  • 5 minutes Boris Johnson taken decision about 5G Huawei ban by delay (fait accompli method)
  • 9 minutes This Battery Uses Up CO2 to Create Energy
  • 12 minutes Shale Oil Fiasco
  • 1 hour Historian Slams Greta. I Don't See Her in Beijing or Delhi.
  • 2 days We're freezing! Isn't it great? The carbon tax must be working!
  • 2 days US (provocations and tech containment) and Chinese ( restraint and long game) strategies in hegemony conflict
  • 8 hours Let’s take a Historical walk around the Rig
  • 2 hours Beijing Must Face Reality That Taiwan is Independent
  • 17 hours Trump has changed into a World Leader
  • 17 hours Tesla Will ‘Disappear’ Or ‘Lose 80%’ Of Its Value
  • 2 days Indonesia Stands Up to China. Will Japan Help?
  • 17 hours Yesterday POLEXIT started (Poles do not want to leave EU, but Poland made the decisive step towards becoming dictatorship, in breach of accession treaty)
  • 2 days Might be Time for NG Producers to Find New Career
  • 3 days Environmentalists demand oil and gas companies *IN THE USA AND CANADA* reduce emissions to address climate change
  • 3 days Anti-Macron Protesters Cut Power Lines, Oil Refineries Already Joined Transport Workers as France Anti-Macron Strikes Hit France Hard

URUGUAY: Regasification Plant Heralds Major LNG Ambitions

URUGUAY: Regasification Plant Heralds Major LNG Ambitions

Bottom line: With final plans for a regasification plant in the Montevideo Bay approved, Uruguay is aggressively working to position itself as an energy hub despite a lack of conventional resources.

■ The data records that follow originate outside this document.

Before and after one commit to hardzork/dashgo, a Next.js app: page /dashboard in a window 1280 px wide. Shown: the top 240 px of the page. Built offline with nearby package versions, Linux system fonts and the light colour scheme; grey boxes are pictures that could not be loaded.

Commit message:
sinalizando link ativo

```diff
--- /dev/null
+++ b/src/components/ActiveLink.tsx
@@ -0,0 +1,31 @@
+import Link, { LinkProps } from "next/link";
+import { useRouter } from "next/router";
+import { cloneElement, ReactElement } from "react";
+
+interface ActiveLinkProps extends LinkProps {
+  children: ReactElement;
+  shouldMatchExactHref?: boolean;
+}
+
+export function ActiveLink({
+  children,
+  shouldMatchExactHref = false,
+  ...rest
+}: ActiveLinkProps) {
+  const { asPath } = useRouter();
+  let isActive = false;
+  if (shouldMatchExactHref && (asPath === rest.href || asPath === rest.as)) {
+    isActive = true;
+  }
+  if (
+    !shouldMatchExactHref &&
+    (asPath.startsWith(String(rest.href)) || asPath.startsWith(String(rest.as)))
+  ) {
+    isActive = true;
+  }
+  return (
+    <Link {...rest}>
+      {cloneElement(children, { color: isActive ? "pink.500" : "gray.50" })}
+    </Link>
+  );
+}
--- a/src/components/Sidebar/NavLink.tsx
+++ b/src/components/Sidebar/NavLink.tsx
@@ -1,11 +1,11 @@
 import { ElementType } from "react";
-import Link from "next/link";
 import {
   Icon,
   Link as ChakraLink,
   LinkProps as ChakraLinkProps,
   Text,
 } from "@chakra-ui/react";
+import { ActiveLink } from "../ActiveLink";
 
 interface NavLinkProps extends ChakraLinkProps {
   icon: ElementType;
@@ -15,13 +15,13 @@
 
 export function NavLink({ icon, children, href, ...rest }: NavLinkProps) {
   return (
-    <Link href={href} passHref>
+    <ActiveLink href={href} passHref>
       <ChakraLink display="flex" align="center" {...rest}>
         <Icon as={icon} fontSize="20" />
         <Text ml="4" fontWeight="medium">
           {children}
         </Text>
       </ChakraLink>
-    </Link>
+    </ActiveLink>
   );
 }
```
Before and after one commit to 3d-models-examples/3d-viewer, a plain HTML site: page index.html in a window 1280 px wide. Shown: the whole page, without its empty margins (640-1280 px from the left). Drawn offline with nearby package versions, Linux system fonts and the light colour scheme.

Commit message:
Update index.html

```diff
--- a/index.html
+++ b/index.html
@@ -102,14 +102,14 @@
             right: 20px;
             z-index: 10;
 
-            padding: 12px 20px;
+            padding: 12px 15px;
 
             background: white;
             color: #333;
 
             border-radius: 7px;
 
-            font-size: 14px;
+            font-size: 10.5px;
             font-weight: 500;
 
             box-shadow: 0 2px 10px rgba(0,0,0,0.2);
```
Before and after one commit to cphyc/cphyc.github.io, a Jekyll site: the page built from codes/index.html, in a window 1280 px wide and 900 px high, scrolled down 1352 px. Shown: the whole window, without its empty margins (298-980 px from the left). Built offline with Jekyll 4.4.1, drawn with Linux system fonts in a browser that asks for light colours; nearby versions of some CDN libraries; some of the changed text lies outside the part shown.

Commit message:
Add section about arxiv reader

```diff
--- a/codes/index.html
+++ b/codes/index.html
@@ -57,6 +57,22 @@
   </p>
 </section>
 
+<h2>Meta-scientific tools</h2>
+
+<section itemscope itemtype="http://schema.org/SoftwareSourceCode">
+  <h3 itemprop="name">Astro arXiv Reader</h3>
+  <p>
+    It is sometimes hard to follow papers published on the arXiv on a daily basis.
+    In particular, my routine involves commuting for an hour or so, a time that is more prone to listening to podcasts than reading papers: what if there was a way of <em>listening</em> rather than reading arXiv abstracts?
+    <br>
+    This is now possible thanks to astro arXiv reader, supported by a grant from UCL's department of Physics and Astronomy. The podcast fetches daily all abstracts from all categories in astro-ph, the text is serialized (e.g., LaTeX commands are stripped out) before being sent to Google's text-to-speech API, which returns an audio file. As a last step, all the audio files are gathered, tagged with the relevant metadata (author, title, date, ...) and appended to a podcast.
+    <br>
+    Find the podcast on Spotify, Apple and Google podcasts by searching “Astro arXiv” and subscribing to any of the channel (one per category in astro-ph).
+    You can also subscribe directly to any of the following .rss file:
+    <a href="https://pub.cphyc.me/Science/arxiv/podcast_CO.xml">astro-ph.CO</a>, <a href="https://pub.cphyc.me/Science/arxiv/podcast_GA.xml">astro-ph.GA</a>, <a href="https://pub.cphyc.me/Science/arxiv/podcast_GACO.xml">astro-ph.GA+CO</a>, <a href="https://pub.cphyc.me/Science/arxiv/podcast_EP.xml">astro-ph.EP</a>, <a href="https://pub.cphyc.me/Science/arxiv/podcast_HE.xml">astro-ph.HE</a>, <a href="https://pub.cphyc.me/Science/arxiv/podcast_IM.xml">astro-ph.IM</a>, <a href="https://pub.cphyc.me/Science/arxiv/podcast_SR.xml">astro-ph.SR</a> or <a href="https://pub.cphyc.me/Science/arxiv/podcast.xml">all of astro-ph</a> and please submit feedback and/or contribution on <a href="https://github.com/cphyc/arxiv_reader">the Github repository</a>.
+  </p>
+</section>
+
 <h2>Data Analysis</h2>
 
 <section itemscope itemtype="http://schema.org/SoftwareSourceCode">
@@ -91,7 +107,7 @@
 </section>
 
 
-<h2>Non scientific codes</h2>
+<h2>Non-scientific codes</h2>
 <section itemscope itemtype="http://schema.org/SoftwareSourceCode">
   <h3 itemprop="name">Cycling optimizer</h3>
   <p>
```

Analysis: On 14 May, France’s GDF Suez won a contract to build a liquid natural gas (LNG) regasification plant off the Montevideo shore. The plant should be operational by March 2015, with an expected processing capacity of 10 million cubic meters of LNG per day and storage for 267 million cubic meters. Uruguay itself uses just 300,000 cubic meters a day. GDF Suez may seek subcontracts for the $1.125 billion construction contract. Ancap is also looking for LNG providers to bring in 8 cargos of LNG the first year.

This is the first milestone in making Uruguay a regional energy exporter. The Montevideo plant is 150 kilometers from Buenos Aires, Argentina, where demand for electricity and natural gas is high. Currently, Uruguay can cover domestic demand most of the year with installed hydro, solar, and thermal power, though drought has a severe effect because most of its energy comes from hydroelectric dams. The national electric company, which already buys thermal energy from a number of small providers, is also seeking partners to add 200 MW in solar energy production and 500 MW from wind power projects for which the government will offer 25-year contracts.

Recommendation: Although Uruguay is not a traditional destination for energy investors, its…




Oilprice - The No. 1 Source for Oil & Energy News